• _EXERCISE REQUIREMENTS_
Locate the word "Testfiles" in the data below, then copy every line that holds it.
=-=-=
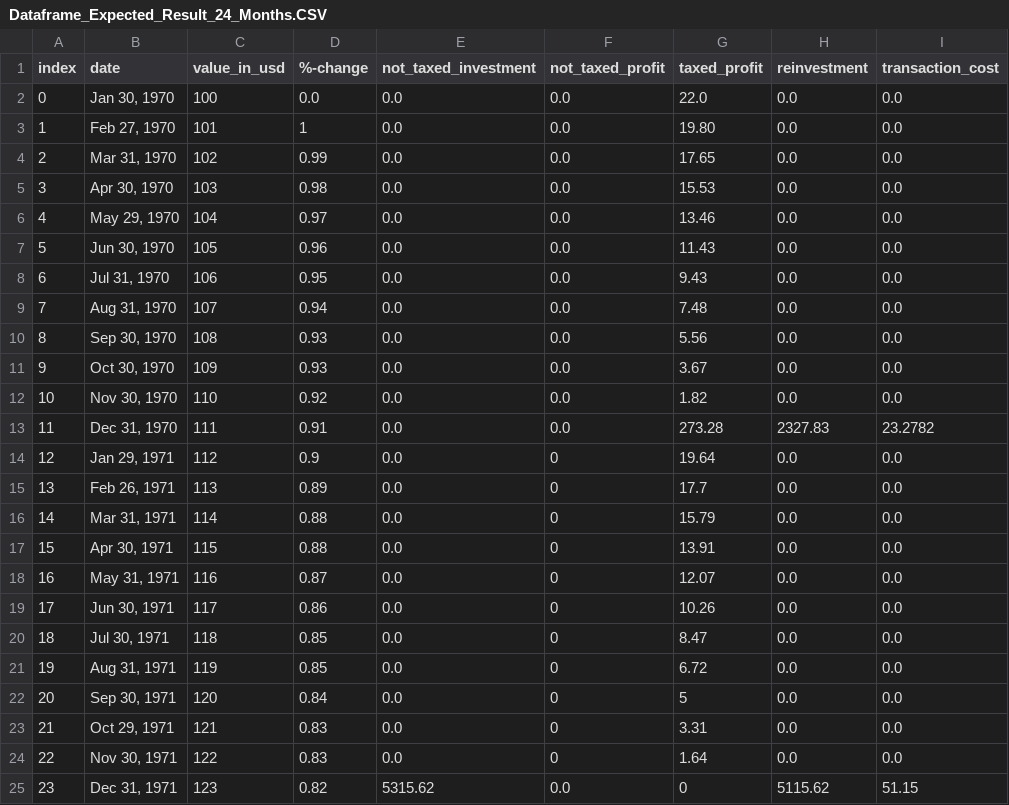
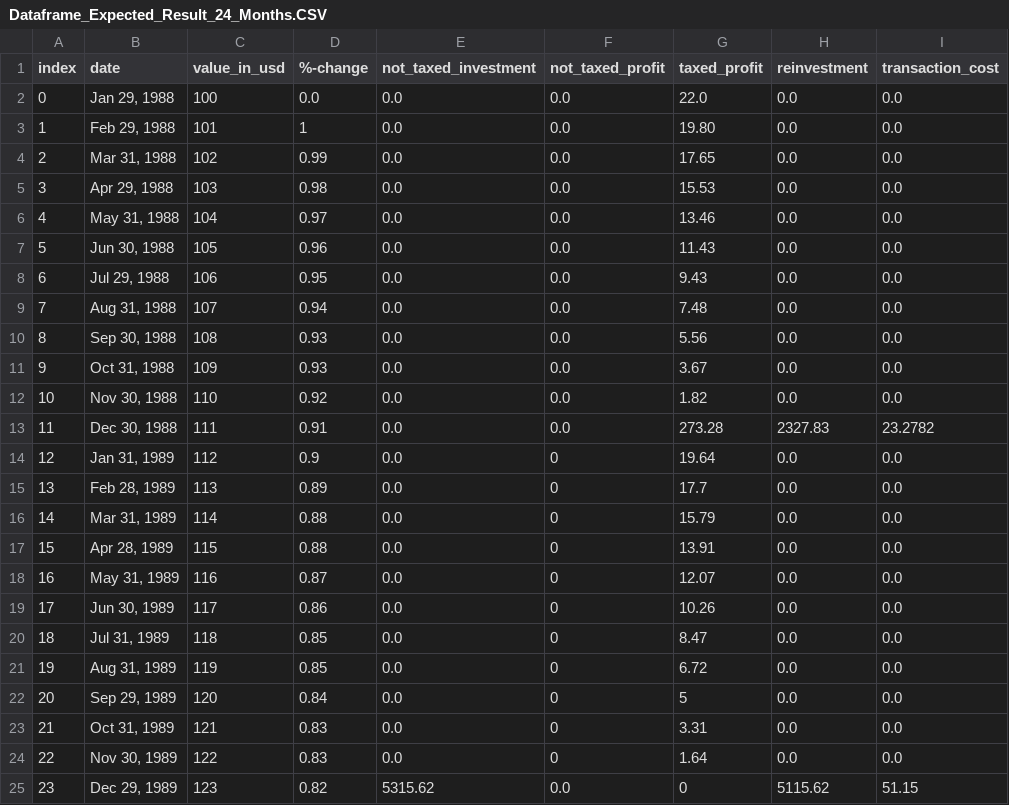
Before and after one commit to BeBaal/DHBW_Studienarbeit_Optimierung_Kapitalertragssteuer, a CSV file: Testfiles/Dataframe_Expected_Result_24_Months.CSV, drawn as a sheet.

```diff
--- a/Testfiles/Dataframe_Expected_Result_24_Months.CSV
+++ b/Testfiles/Dataframe_Expected_Result_24_Months.CSV
@@ -1,25 +1,25 @@
 index,date,value_in_usd,%-change,not_taxed_investment,not_taxed_profit,taxed_profit,reinvestment,transaction_cost
-0,"Jan 30, 1970",100,0.0,0.0,0.0,22.0,0.0,0.0
-1,"Feb 27, 1970",101,1,0.0,0.0,19.80,0.0,0.0
-2,"Mar 31, 1970",102,0.99,0.0,0.0,17.65,0.0,0.0
-3,"Apr 30, 1970",103,0.98,0.0,0.0,15.53,0.0,0.0
-4,"May 29, 1970",104,0.97,0.0,0.0,13.46,0.0,0.0
-5,"Jun 30, 1970",105,0.96,0.0,0.0,11.43,0.0,0.0
-6,"Jul 31, 1970",106,0.95,0.0,0.0,9.43,0.0,0.0
-7,"Aug 31, 1970",107,0.94,0.0,0.0,7.48,0.0,0.0
-8,"Sep 30, 1970",108,0.93,0.0,0.0,5.56,0.0,0.0
-9,"Oct 30, 1970",109,0.93,0.0,0.0,3.67,0.0,0.0
-10,"Nov 30, 1970",110,0.92,0.0,0.0,1.82,0.0,0.0
-11,"Dec 31, 1970",111,0.91,0.0,0.0,273.28,2327.83,23.2782
-12,"Jan 29, 1971",112,0.9,0.0,0,19.64,0.0,0.0
-13,"Feb 26, 1971",113,0.89,0.0,0,17.7,0.0,0.0
-14,"Mar 31, 1971",114,0.88,0.0,0,15.79,0.0,0.0
-15,"Apr 30, 1971",115,0.88,0.0,0,13.91,0.0,0.0
-16,"May 31, 1971",116,0.87,0.0,0,12.07,0.0,0.0
-17,"Jun 30, 1971",117,0.86,0.0,0,10.26,0.0,0.0
-18,"Jul 30, 1971",118,0.85,0.0,0,8.47,0.0,0.0
-19,"Aug 31, 1971",119,0.85,0.0,0,6.72,0.0,0.0
-20,"Sep 30, 1971",120,0.84,0.0,0,5,0.0,0.0
-21,"Oct 29, 1971",121,0.83,0.0,0,3.31,0.0,0.0
-22,"Nov 30, 1971",122,0.83,0.0,0,1.64,0.0,0.0
-23,"Dec 31, 1971",123,0.82,5315.62,0.0,0,5115.62,51.15
+0,"Jan 29, 1988",100,0.0,0.0,0.0,22.0,0.0,0.0
+1,"Feb 29, 1988",101,1,0.0,0.0,19.80,0.0,0.0
+2,"Mar 31, 1988",102,0.99,0.0,0.0,17.65,0.0,0.0
+3,"Apr 29, 1988",103,0.98,0.0,0.0,15.53,0.0,0.0
+4,"May 31, 1988",104,0.97,0.0,0.0,13.46,0.0,0.0
+5,"Jun 30, 1988",105,0.96,0.0,0.0,11.43,0.0,0.0
+6,"Jul 29, 1988",106,0.95,0.0,0.0,9.43,0.0,0.0
+7,"Aug 31, 1988",107,0.94,0.0,0.0,7.48,0.0,0.0
+8,"Sep 30, 1988",108,0.93,0.0,0.0,5.56,0.0,0.0
+9,"Oct 31, 1988",109,0.93,0.0,0.0,3.67,0.0,0.0
+10,"Nov 30, 1988",110,0.92,0.0,0.0,1.82,0.0,0.0
+11,"Dec 30, 1988",111,0.91,0.0,0.0,273.28,2327.83,23.2782
+12,"Jan 31, 1989",112,0.9,0.0,0,19.64,0.0,0.0
+13,"Feb 28, 1989",113,0.89,0.0,0,17.7,0.0,0.0
+14,"Mar 31, 1989",114,0.88,0.0,0,15.79,0.0,0.0
+15,"Apr 28, 1989",115,0.88,0.0,0,13.91,0.0,0.0
+16,"May 31, 1989",116,0.87,0.0,0,12.07,0.0,0.0
+17,"Jun 30, 1989",117,0.86,0.0,0,10.26,0.0,0.0
+18,"Jul 31, 1989",118,0.85,0.0,0,8.47,0.0,0.0
+19,"Aug 31, 1989",119,0.85,0.0,0,6.72,0.0,0.0
+20,"Sep 29, 1989",120,0.84,0.0,0,5,0.0,0.0
+21,"Oct 31, 1989",121,0.83,0.0,0,3.31,0.0,0.0
+22,"Nov 30, 1989",122,0.83,0.0,0,1.64,0.0,0.0
+23,"Dec 29, 1989",123,0.82,5315.62,0.0,0,5115.62,51.15
```
Also changed, not shown: Testfiles/Dataframe_Expected_Result_11_Months.CSV, Testfiles/Dataframe_Expected_Result_12_Months.CSV, 11 other files.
=-=-=
• _WRITTEN RESPONSE_
Before and after one commit to BeBaal/DHBW_Studienarbeit_Optimierung_Kapitalertragssteuer, a CSV file: Testfiles/Dataframe_Expected_Result_24_Months.CSV, drawn as a sheet.
--- a/Testfiles/Dataframe_Expected_Result_24_Months.CSV
+++ b/Testfiles/Dataframe_Expected_Result_24_Months.CSV
Also changed, not shown: Testfiles/Dataframe_Expected_Result_11_Months.CSV, Testfiles/Dataframe_Expected_Result_12_Months.CSV, 11 other files.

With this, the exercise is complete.